ENVIRONMENTAL groups have strongly opposed a plan by the Agriculture and Cooperatives Ministry to seek invocation of special powers under Article 44 of the post-coup interim charter to commence construction of the controversial Mae Wong dam in Nakhon Sawan province.
In a statement released by the 19 organisations yesterday, they said Agriculture and Cooperatives Minister General Chatchai Sarikulya wanted to implement a project that was against the government's reforestation campaign.
They also said the project was not in line with the water management plan suggested by the Seub Nakhasathien Foundation and the efforts by late environmentalist hero Seub to protect the forests.
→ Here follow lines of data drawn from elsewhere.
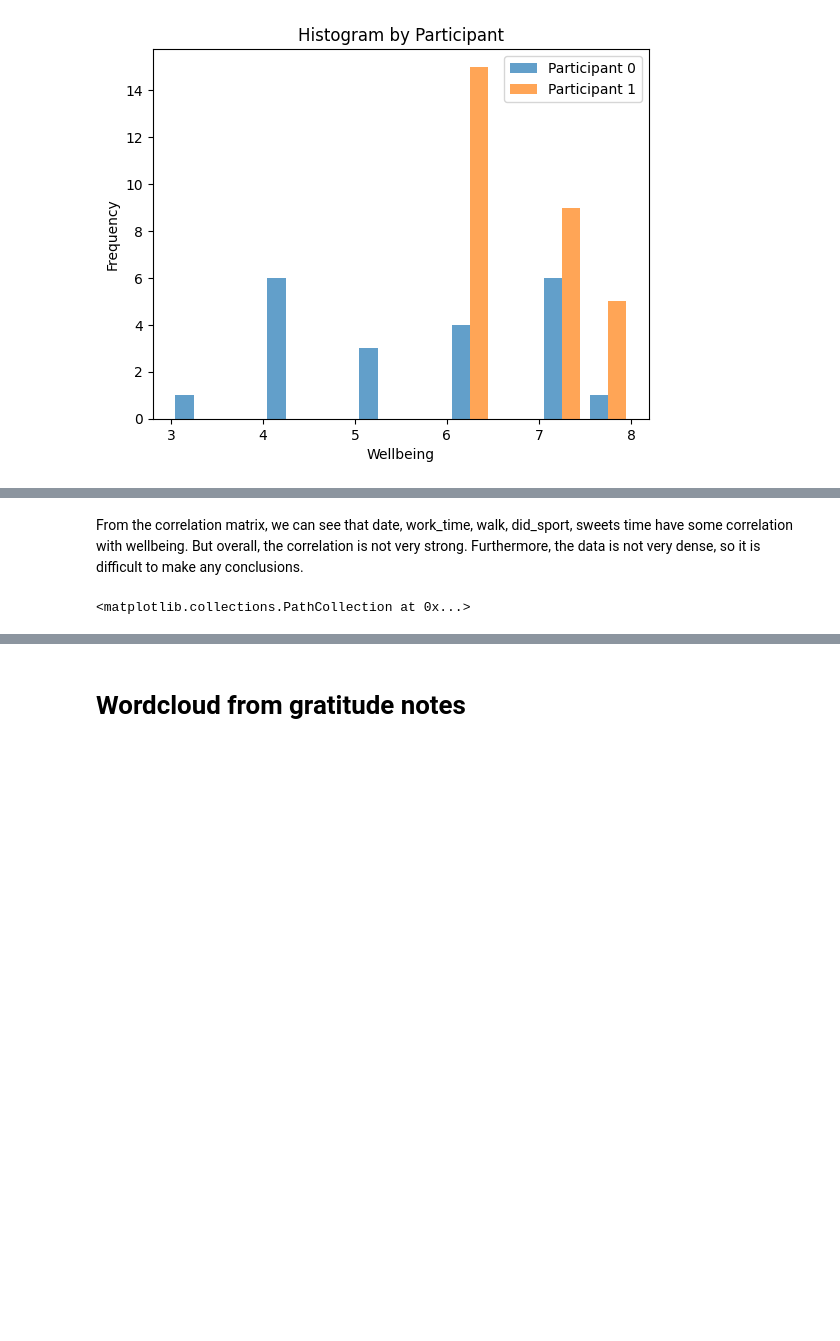
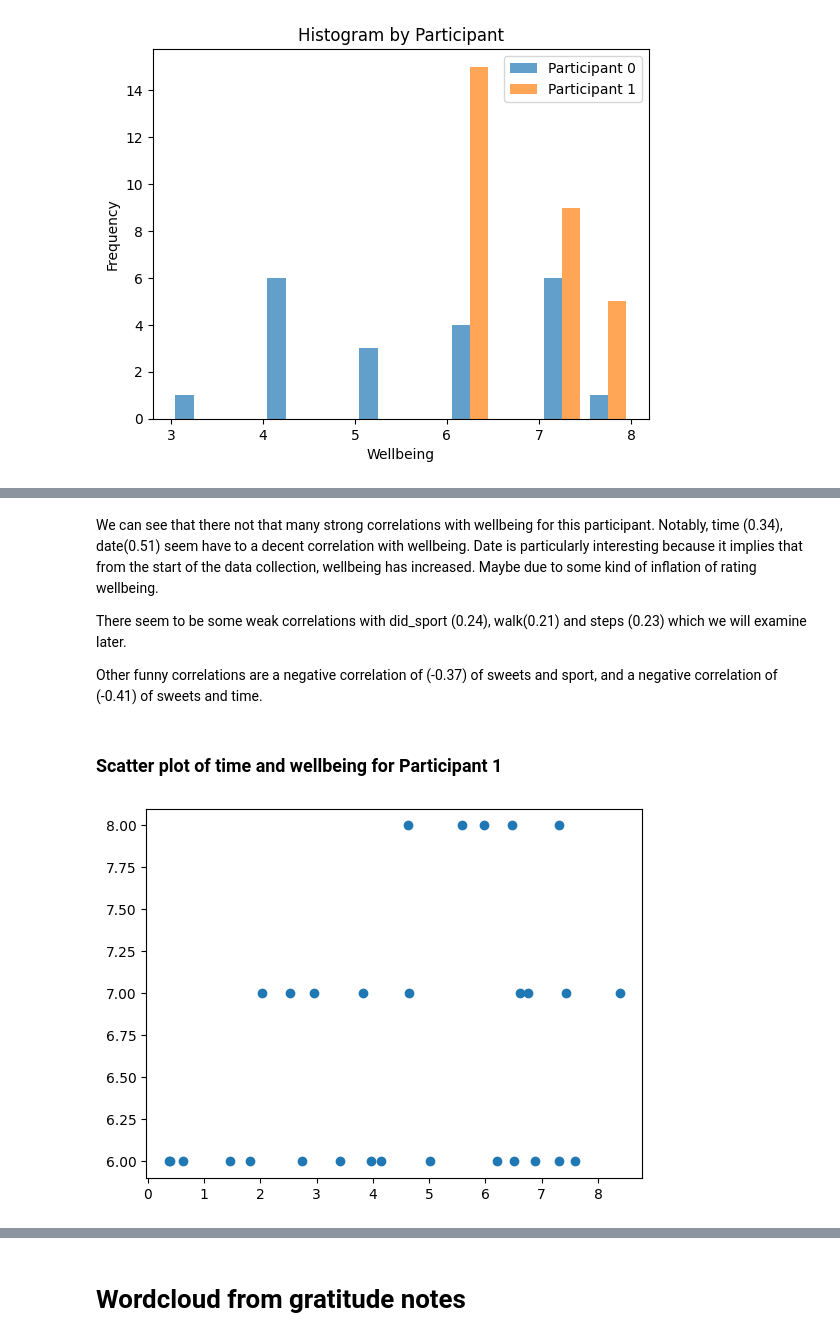
Before and after one commit to saurluca/scipy, a Jupyter notebook: start.ipynb, the cells around one changed output, grey strips where cells are left out. Cells and saved outputs as stored; diff of their text form; code cells hidden in the pictures; blank space fills up the shorter version.

```diff
--- a/start.ipynb
+++ b/start.ipynb
@@ -123,8 +142,14 @@ df_1.corr()
 # %% [markdown]
-From the correlation matrix, we can see that date, work_time, walk, did_sport, sweets time have some correlation with wellbeing.
-But overall, the correlation is not very strong. Furthermore, the data is not very dense, so it is difficult to make any conclusions.
+We can see that there not that many strong correlations with wellbeing for this participant.
+Notably, time (0.34), date(0.51) seem have to a decent correlation with wellbeing. Date is particularly interesting because it implies that from the start of the data collection, wellbeing has increased. Maybe due to some kind of inflation of rating wellbeing.
+
+There seem to be some weak correlations with did_sport (0.24), walk(0.21) and steps (0.23) which we will examine later.
+
+Other funny correlations are a negative correlation of (-0.37) of sweets and sport, and a negative correlation of (-0.41) of sweets and time.
+# %% [markdown]
+### Scatter plot of time and wellbeing for Participant 1
 # %%
-plt.scatter(df_0['time'], df_0['wellbeing'])
 plt.scatter(df_1['time'], df_1['wellbeing'])
+plt.show()
 # %% [output]
-<matplotlib.collections.PathCollection at 0x...>
+[figure, added]
```
Also changed, not shown: parts of 36 cells of this notebook, 2 other files.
Chatchai remarked on Friday that he would consider asking Prime Minister Prayut Chan-o-cha to use the ultimate power afforded him under Article 44 to make it easier to implement the project.
He said the move may be needed because it was hard to implement new water-management projects and farmers in Nakhon Sawan needed water.
Prime Minister Prayut, in his capacity as head of the National Council for Peace and Order, has the power to invoke Article 44 on behalf of the ruling junta.
The environmental group said the project would affect a large area of pristine forest in the Mae Wong National Park and conflict with Seub's push to protect the Western Forest Complex.
"The water levels in the nearby Tab Salao and Klong Po damd are low and indicate that this is a rain-shadow area, so constructing another dam will not solve the water shortage problem," the groups said.
"Using Article 44 for this issue will set a precedent for other environmentally harmful projects to similarly use the special power for implementation," the groups said.
Sasin Chalermlarp, president of the Seub Nakhasathien Foundation and a prominent opponent of the Mae Wong dam, said in a Facebook post that he was ready to enlighten Chatchai on the project's shortcomings or he may march again in protest.
In 2013, Sasin marched from Nakhon Sawan to Bangkok to protest against plans to construct the dam, resulting in the project being shelved.
"I am not surprised that the minister has such an idea, because he only listened to one side [of the debate], the Royal Irrigation Department [RID], which has always pushed for this project. I am trying to reach him and give him the other point of view, but he has not bothered to hear me," the prominent activist said.
RID director-general Suthep Noipairoj said it was necessary to build the dam because Thailand did not have enough water.
"We are a seasonal country which has only around 100 days of rain [a year], so we have to build more water storage [facilities] to keep water for the rest of the year," Suthep said.
"Moreover, the site of the Mae Wong dam is perfect for building another dam because this river still does not have a major reservoir. Building this dam will benefit a lot of farmers in the area, who are currently relying only on natural precipitation."
He added that every development would have some negative side effects, but the country had to choose projects that had more positives than negatives and that applied to the Mae Wong dam.